Equal Opportunity Psychoanalysis

Byron Hawk

Enculturation, Vol. 1, No. 1, Spring 1997

About the Author
Table of Contents

Book Review:
Francette Pacteau. The Symptom of Beauty. Cambridge, MA: Harvard University Press, 1994.

In The Symptom of Beauty Francette Pacteau argues that men and women are caught in same psychological influences that construct the male and the female image of the beautiful woman. Pacteau does not fall into simple binaries like woman/representation, real/false, female good /male bad as early feminists did in regards to cinema and advertising. Rather, she inquires into the "confused space of barter between woman and her representation," acknowledging "I am not so concerned with the objects of the attribution 'beautiful', as I am with the act of attribution itself. . . . I am interested in the psychical apparatus to which the beholder's eye is attached; that is to say, I am interested less in the contingent object of desire than the fantasy which frames it" (15). Rather than focus on beautiful objects, or more specifically women as (beautiful) objects, she is interested in the psychoanalytic scene that stages the fantasy, creates the conditions of possibility, for something to be desired as beautiful. Her project, "then, is an attempt to describe the mise-en-scene of 'beauty', not in any abstract, purportedly 'absolute', sense, but in a particular field of representations . . ." (18). For Pacteau, the staging, the mise-en-scene, is the inception of subjectivity attained as an infant in relation to the mother. She argues that images of feminine beauty are unconsciously motivated through a desire to reinstate the original unity with the mother. Though she says she is more interested in fantasy, it is desire that drives that fantasy.
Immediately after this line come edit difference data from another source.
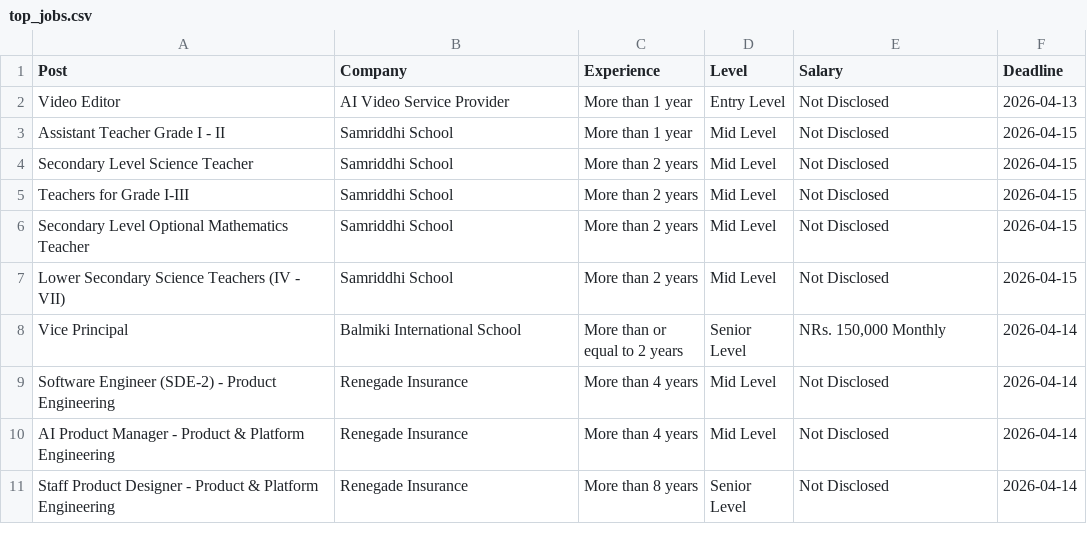
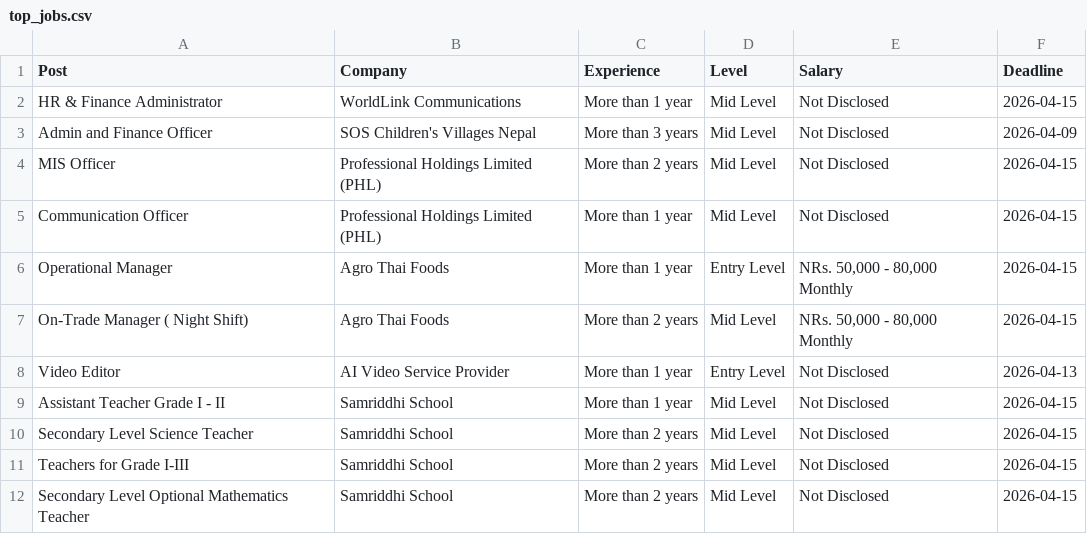
Before and after one commit to dpm24800/top-jobs-scraper, a CSV file: data/top_jobs.csv, drawn as a sheet; only a part is shown; the shorter side is filled out with more unchanged rows; the diff names each change by its address in the sheet, - before the commit and + after, or states it on an @@ line.

```diff
--- a/data/top_jobs.csv
+++ b/data/top_jobs.csv
+row 2: HR & Finance Administrator | WorldLink Communications | More than 1 year | Mid Level | Not Disclosed | 2026-04-15
+row 3: Admin and Finance Officer | SOS Children's Villages Nepal | More than 3 years | Mid Level | Not Disclosed | 2026-04-09
+row 4: MIS Officer | Professional Holdings Limited (PHL) | More than 2 years | Mid Level | Not Disclosed | 2026-04-15
+row 5: Communication Officer | Professional Holdings Limited (PHL) | More than 1 year | Mid Level | Not Disclosed | 2026-04-15
+row 6: Operational Manager | Agro Thai Foods | More than 1 year | Entry Level | NRs. 50,000 - 80,000 Monthly | 2026-04-15
+row 7: On-Trade Manager ( Night Shift) | Agro Thai Foods | More than 2 years | Mid Level | NRs. 50,000 - 80,000 Monthly | 2026-04-15
```
Also changed, not shown: data/by_deadline.csv.
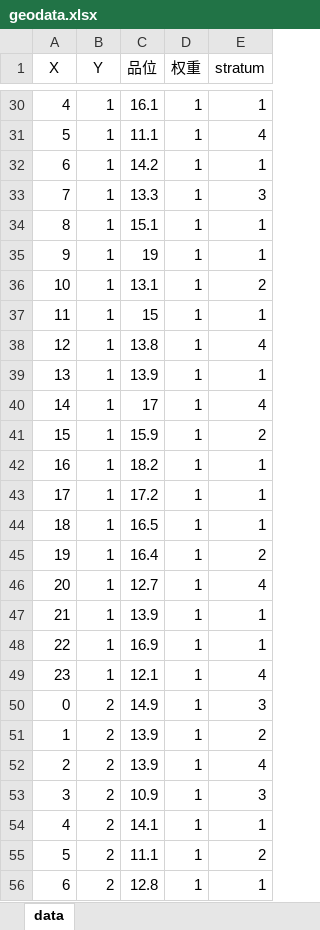
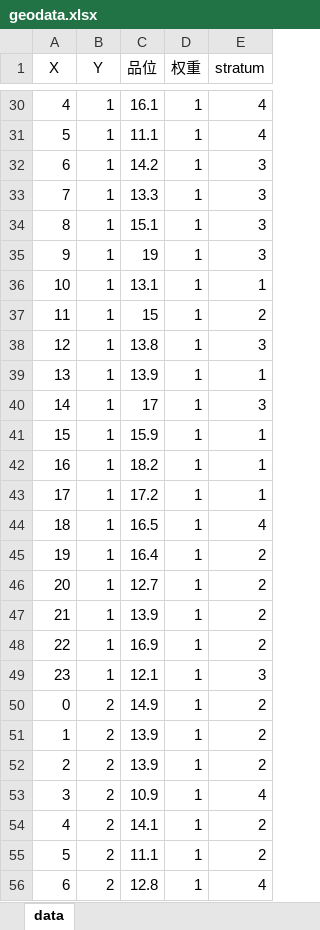
Before and after one commit to xyt556/Geo_Data, an Excel workbook: data/geodata.xlsx, sheet data, drawn as a sheet; only a part is shown, gaps mark what is left out; values as stored, in another font and other column widths than the file's, no borders; the diff covers the shown part only; the diff names each change by its address in the sheet, - before the commit and + after, or states it on an @@ line.

```diff
--- a/data/geodata.xlsx (sheet data)
+++ b/data/geodata.xlsx (sheet data)
-E30 (stratum): 1
+E30 (stratum): 4
-E32 (stratum): 1
+E32 (stratum): 3
-E34:E35 (stratum): 1
+E34:E35 (stratum): 3
-E36 (stratum): 2
+E36 (stratum): 1
-E37 (stratum): 1
+E37 (stratum): 2
-E38 (stratum): 4
+E38 (stratum): 3
-E40 (stratum): 4
+E40 (stratum): 3
-E41 (stratum): 2
+E41 (stratum): 1
-E44 (stratum): 1
+E44 (stratum): 4
-E46 (stratum): 4
+E46 (stratum): 2
-E47:E48 (stratum): 1
+E47:E48 (stratum): 2
-E49 (stratum): 4
+E49 (stratum): 3
-E50 (stratum): 3
+E50 (stratum): 2
-E52 (stratum): 4
+E52 (stratum): 2
-E53 (stratum): 3
+E53 (stratum): 4
-E54 (stratum): 1
+E54 (stratum): 2
-E56 (stratum): 1
+E56 (stratum): 4
```
Also changed, not shown: 399 edited cells elsewhere in this sheet, 8 other files.
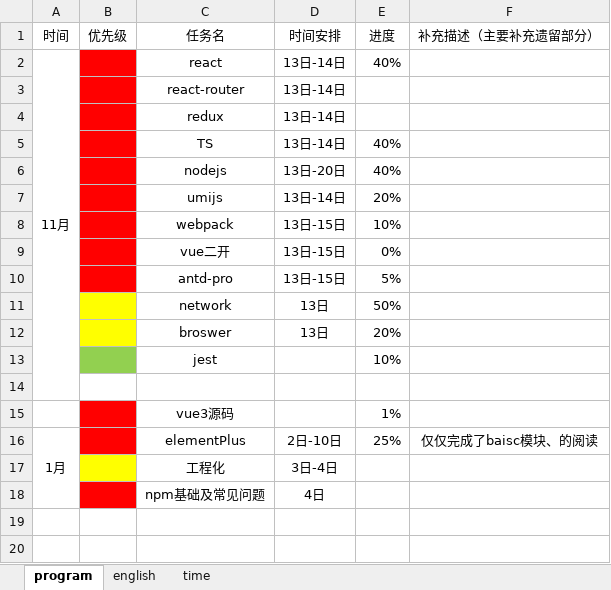
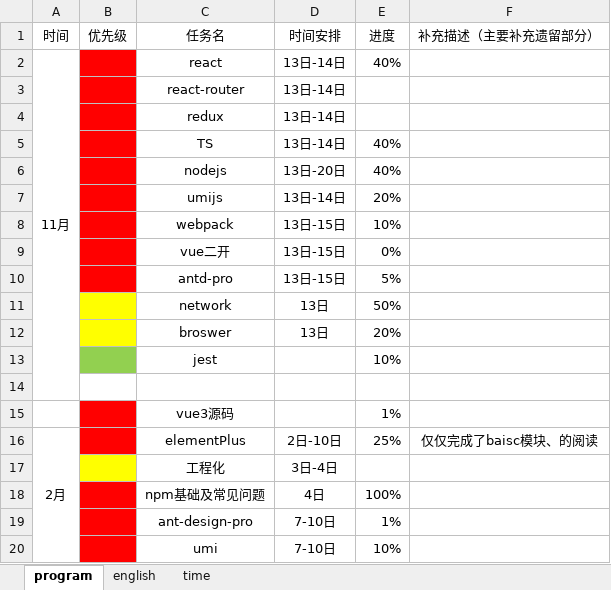
Before and after one commit to CODER-ZHM1997/FE-blogs, an Excel workbook: tasks.xlsx, sheet program, drawn as a sheet; values as stored, in another font and other column widths than the file's, no borders; conditional formats not drawn; the diff names each change by its address in the sheet, - before the commit and + after, or states it on an @@ line.

```diff
--- a/tasks.xlsx (sheet program)
+++ b/tasks.xlsx (sheet program)
-A16 (时间): 1月
+A16 (时间): 2月
-E18 (进度): (empty)
+E18 (进度): 100%
+row 19:  |  | ant-design-pro | 7-10日 | 1%
+row 20:  |  | umi | 7-10日 | 10%
```
Also changed, not shown: 21 other files.
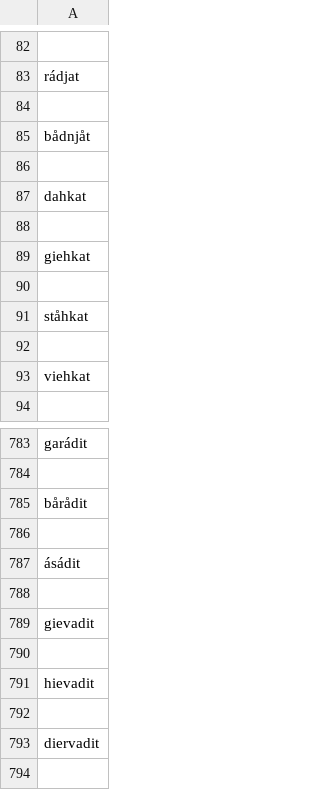
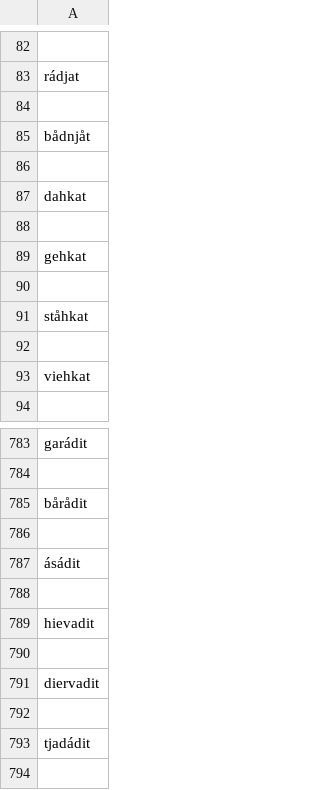
Before and after one commit to giellalt/dict-sme-smj, a CSV file: scripts/conversiondata/verb-smj.csv, drawn as a sheet; only a part is shown, gaps mark what is left out; the shorter side is filled out with more unchanged rows.

```diff
--- a/scripts/conversiondata/verb-smj.csv
+++ b/scripts/conversiondata/verb-smj.csv
@@ -88,3 +88,3 @@ dahkat
 
-giehkat
+gehkat
 
@@ -787,4 +787,2 @@ bårådit
 ásádit
-
-gievadit
 
```
Also changed, not shown: scripts/conversiondata/verb-sme.csv, 1 other file.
According to Pacteau,

Freud suggests that, "The love of beauty seems a perfect example of an impulse inhibited in its aim." He thus points us to the fantasmatic dimension in which we turn from the object of instinct (Instinkt) to the object of "drive" (Trieb); from the possibility of a punctual satisfaction of need, to the impossibility of fulfillment of desire; it is a dimension in which desire, forever invoking interdiction and loss, is articulated in processes of defense and production of symptoms. (17-18)
In short, beauty is a series of symptoms produced by the separation from the mother--a desire for unity that can never be attained and that affects male and female alike. This repressed past of unity with the mother becomes desired once the instinct is alienated in the signifier--the images of beautiful women. Even though, "The variety of formulations of what is recognized as beauty in a woman would correspond to a variety of (mainly) masculine symptoms" (16), Pacteau realizes that "it is to [the] narcissistic dimension of beauty, in which both subject and object of the look are mutually implicated . . ." (19). Both male and female are implicated in their attraction to the image of beauty. The female gaze at her image objectifies her as much as the male gaze.

Initially the book engages the male gaze. The male sees woman as essentially an enigma. Freud's in/famous (if not mythical) quote, "The Great Question . . . which I have not yet been able to answer, despite my thirty years of research into the feminine soul, is 'What does a woman want?,' " lays the cultural foundation for Pacteau's analysis of male objectification and mystification of women. But to speak of woman immediately and necessarily means to speak of the woman's body. This given automatically creates woman as a sign--an image. Since the woman is paradoxically both perplexing enigma and self-evident image, Pacteau, following Mary Ann Doane, makes the analogy between woman and hieroglyphics:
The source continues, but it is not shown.